═════ Information given
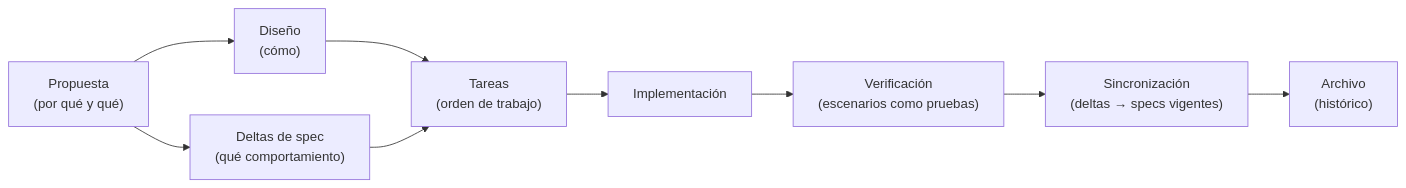
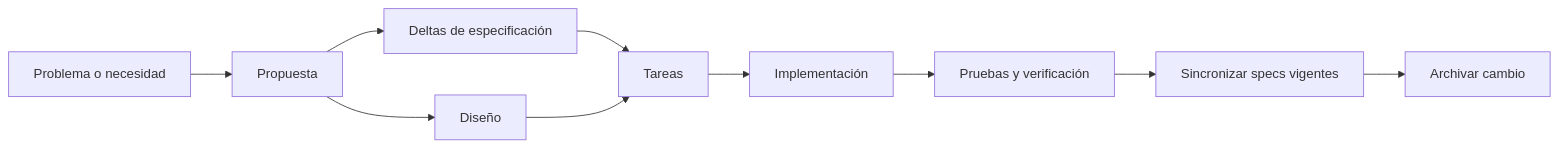
The first of 2 diagrams in docs/concepts/06-sdd-y-openspec.md (devmauriciopineda/careme), drawn with Mermaid before and after one commit. The commit also changed other lines of this file and 68 other files, not shown here.

````diff
--- a/docs/concepts/06-sdd-y-openspec.md
+++ b/docs/concepts/06-sdd-y-openspec.md
@@ -95,11 +153,12 @@
 ```mermaid
 flowchart LR
-    P["Propuesta<br/>(por qué y qué)"] --> D["Diseño<br/>(cómo)"]
-    P --> DS["Deltas de spec<br/>(qué comportamiento)"]
-    D --> T["Tareas<br/>(orden de trabajo)"]
-    DS --> T
-    T --> I["Implementación"]
-    I --> V["Verificación<br/>(escenarios como pruebas)"]
-    V --> S["Sincronización<br/>(deltas → specs vigentes)"]
-    S --> A["Archivo<br/>(histórico)"]
+    Idea["Problema o necesidad"] --> Proposal["Propuesta"]
+    Proposal --> Spec["Deltas de especificación"]
+    Proposal --> Design["Diseño"]
+    Spec --> Tasks["Tareas"]
+    Design --> Tasks
+    Tasks --> Code["Implementación"]
+    Code --> Tests["Pruebas y verificación"]
+    Tests --> Sync["Sincronizar specs vigentes"]
+    Sync --> Archive["Archivar cambio"]
 ```
````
══════════
(Action item): Each word of the data should be repeated exactly, and the pictures left out.

(Your response):
The first of 2 diagrams in docs/concepts/06-sdd-y-openspec.md (devmauriciopineda/careme), drawn with Mermaid before and after one commit. The commit also changed other lines of this file and 68 other files, not shown here.

````diff
--- a/docs/concepts/06-sdd-y-openspec.md
+++ b/docs/concepts/06-sdd-y-openspec.md
@@ -95,11 +153,12 @@
 ```mermaid
 flowchart LR
-    P["Propuesta<br/>(por qué y qué)"] --> D["Diseño<br/>(cómo)"]
-    P --> DS["Deltas de spec<br/>(qué comportamiento)"]
-    D --> T["Tareas<br/>(orden de trabajo)"]
-    DS --> T
-    T --> I["Implementación"]
-    I --> V["Verificación<br/>(escenarios como pruebas)"]
-    V --> S["Sincronización<br/>(deltas → specs vigentes)"]
-    S --> A["Archivo<br/>(histórico)"]
+    Idea["Problema o necesidad"] --> Proposal["Propuesta"]
+    Proposal --> Spec["Deltas de especificación"]
+    Proposal --> Design["Diseño"]
+    Spec --> Tasks["Tareas"]
+    Design --> Tasks
+    Tasks --> Code["Implementación"]
+    Code --> Tests["Pruebas y verificación"]
+    Tests --> Sync["Sincronizar specs vigentes"]
+    Sync --> Archive["Archivar cambio"]
 ```
````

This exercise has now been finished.